Work order: Please find every line in the entries below that contains the string "default", and copy it.

Front-end code change data
──────────────────────────────

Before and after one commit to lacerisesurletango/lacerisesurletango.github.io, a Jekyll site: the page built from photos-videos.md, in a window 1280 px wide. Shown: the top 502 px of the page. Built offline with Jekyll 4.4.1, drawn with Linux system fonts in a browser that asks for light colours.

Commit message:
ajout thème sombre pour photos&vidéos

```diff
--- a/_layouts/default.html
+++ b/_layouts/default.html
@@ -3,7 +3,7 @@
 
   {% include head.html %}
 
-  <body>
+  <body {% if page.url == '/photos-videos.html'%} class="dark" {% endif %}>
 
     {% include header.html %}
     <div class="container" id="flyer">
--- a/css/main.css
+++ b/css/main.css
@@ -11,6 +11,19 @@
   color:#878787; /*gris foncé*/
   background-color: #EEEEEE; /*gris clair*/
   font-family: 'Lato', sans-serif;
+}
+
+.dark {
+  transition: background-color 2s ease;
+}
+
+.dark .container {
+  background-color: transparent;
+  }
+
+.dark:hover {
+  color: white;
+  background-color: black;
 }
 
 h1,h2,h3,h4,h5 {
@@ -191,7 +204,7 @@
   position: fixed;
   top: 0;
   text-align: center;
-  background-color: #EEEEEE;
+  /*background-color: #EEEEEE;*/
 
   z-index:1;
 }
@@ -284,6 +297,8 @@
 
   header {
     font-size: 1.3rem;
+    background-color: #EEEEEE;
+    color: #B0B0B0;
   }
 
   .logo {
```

──────────────────────────────

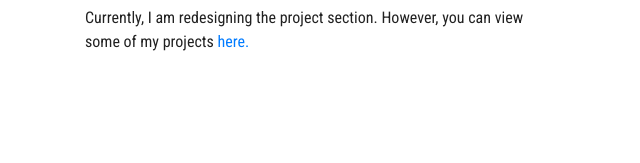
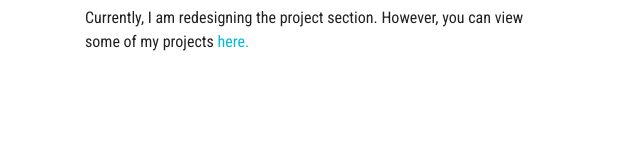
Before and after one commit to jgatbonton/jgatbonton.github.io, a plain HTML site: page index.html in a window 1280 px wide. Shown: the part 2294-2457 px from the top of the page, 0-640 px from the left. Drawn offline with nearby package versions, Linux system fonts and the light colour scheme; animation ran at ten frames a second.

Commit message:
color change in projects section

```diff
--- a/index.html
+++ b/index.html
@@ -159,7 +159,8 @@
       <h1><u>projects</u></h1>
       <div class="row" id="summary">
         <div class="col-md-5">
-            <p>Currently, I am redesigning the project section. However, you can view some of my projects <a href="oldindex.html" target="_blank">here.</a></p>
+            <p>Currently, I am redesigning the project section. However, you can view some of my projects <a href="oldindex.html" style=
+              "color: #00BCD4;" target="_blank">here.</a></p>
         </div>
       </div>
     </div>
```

──────────────────────────────

Answer space:
--- a/_layouts/default.html
+++ b/_layouts/default.html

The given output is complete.